OPINION: With just two seasons under its belt, the sequel to ‘Power’ is living all the way up to its potential.

Courtney A. Kemp and 50 Cent have us all in a collective chokehold. Their Drug Dealer Cinematic Universe (I can’t remember who called it that first, but I’m running with it because it fits) keeps us entertained nearly year-round as a new season of one show starts just as another is ending. 

They gave us Power first, and we were all caught up in the drug-dealing world of James St. Patrick (Omari Hardwick)—a Queens native who had done his time in the streets and built an international drug empire, earning enough cash to give his family a lavish life, buy several nightclubs and legitimate businesses for himself and ultimately leave a fortune to his children, pending certain conditions. 

For his son, Tariq (Michael Rainey Jr.), the conditions of receiving his inheritance included completing a college degree and not ending up in prison. 

And so we began Power Book II: Ghost in the first season with Tariq attending the fictional Ivy League college Stansbury.
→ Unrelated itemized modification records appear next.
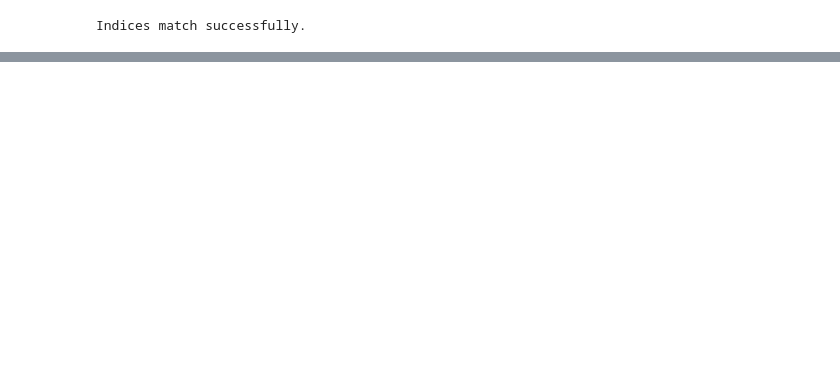
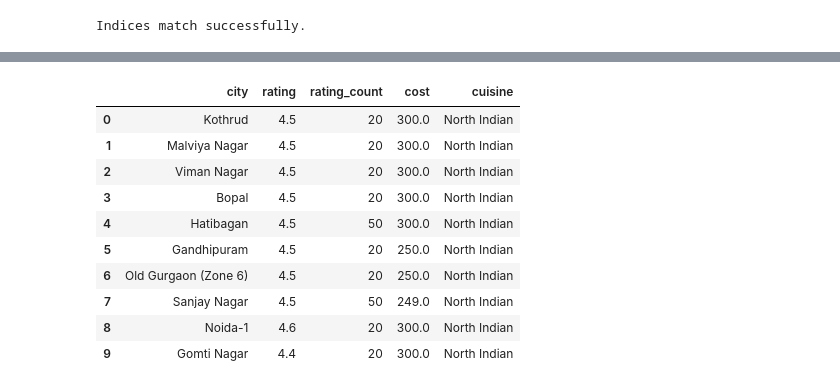
Before and after one commit to Shanchai-bit/Swiggy-s-Restaurant-Recommendation-System, a Jupyter notebook: swiggy.ipynb, the cells around one changed output, grey strips where cells are left out. Drawn from its saved outputs; the diff is of its cells as text; code cells hidden in the pictures; blank space fills up the shorter version.

```diff
--- a/swiggy.ipynb
+++ b/swiggy.ipynb
@@ -346,0 +319,37 @@ kmeans.predict(concat_df)
+# %%
+import numpy as np
+
+# Function to find the nearest cuisine using Euclidean distance
+def find_nearest_cuisine(query_cuisine, n=10):
+    # Extract query details
+    query_df = pd.DataFrame([query_cuisine])
+
+    # Transform query using the same preprocessing
+    transformed_query = preprocessor.transform(query_df)
+
+    # Compute Euclidean distances
+    distances = np.sqrt(np.sum((processed_data - transformed_query) ** 2, axis=1))
+
+    # Find the index of the closest match
+    nearest_idx = np.argsort(distances)[:n]
+
+    # Return the nearest cuisine's full details
+    return cleaned_df.iloc[nearest_idx]
+# %%
+result = find_nearest_cuisine(user)
+# %%
+result_df = pd.DataFrame(result)
+result_df.reset_index(drop=True, inplace=True)
+result_df
+# %% [output]
+|  | city | rating | rating_count | cost | cuisine |
+| 0 | Kothrud | 4.5 | 20 | 300.0 | North Indian |
+| 1 | Malviya Nagar | 4.5 | 20 | 300.0 | North Indian |
+| 2 | Viman Nagar | 4.5 | 20 | 300.0 | North Indian |
+| 3 | Bopal | 4.5 | 20 | 300.0 | North Indian |
+| 4 | Hatibagan | 4.5 | 50 | 300.0 | North Indian |
+| 5 | Gandhipuram | 4.5 | 20 | 250.0 | North Indian |
+| 6 | Old Gurgaon (Zone 6) | 4.5 | 20 | 250.0 | North Indian |
+| 7 | Sanjay Nagar | 4.5 | 50 | 249.0 | North Indian |
+| 8 | Noida-1 | 4.6 | 20 | 300.0 | North Indian |
+| 9 | Gomti Nagar | 4.4 | 20 | 300.0 | North Indian |
```
Also changed, not shown: parts of 23 cells of this notebook, 1 other file.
Fresh off of killing his father and watching his mother take the rap for it, Tariq spends his freshman year selling drugs with his roommate Brayden (they were also roommates at Choate in the original series) to raise money so that Davis MacLean (Method Man) can launch a sturdy defense to get Tasha off for the murder she did not commit. 

Getting to the money leads Tariq to team up with the Tejada family, led by matriarch Monet Tejada (Mary J. Blige). She and her three children have their own drug empire, becoming Tariq’s distributor. 

Ghost benefits from everything Kemp, the showrunner for both shows, learned from making its predecessor. She has the benefit of the experience of a highly successful six-season show, and with that knowledge comes vast improvements in the storytelling and the action. Couple that with the feedback the show regularly receives on social media, and the powers that be have given us fans exactly what we want on a weekly basis—an even better show. 

Don’t get me wrong; I loved Power, and I eagerly watched every episode of all six seasons. It was a fun world to get caught up in, yet somehow, Tariq’s world feels so much more entertaining and engrossing. 

“Power Book II: Ghost” (Credit: Starz)

We get to see Tariq literally get it from the mud. He was easily the most annoying character in the original series, but in Ghost, he has come into his own. The decisions and choices he has had to make to simply survive have matured Tariq. His every move is calculated. 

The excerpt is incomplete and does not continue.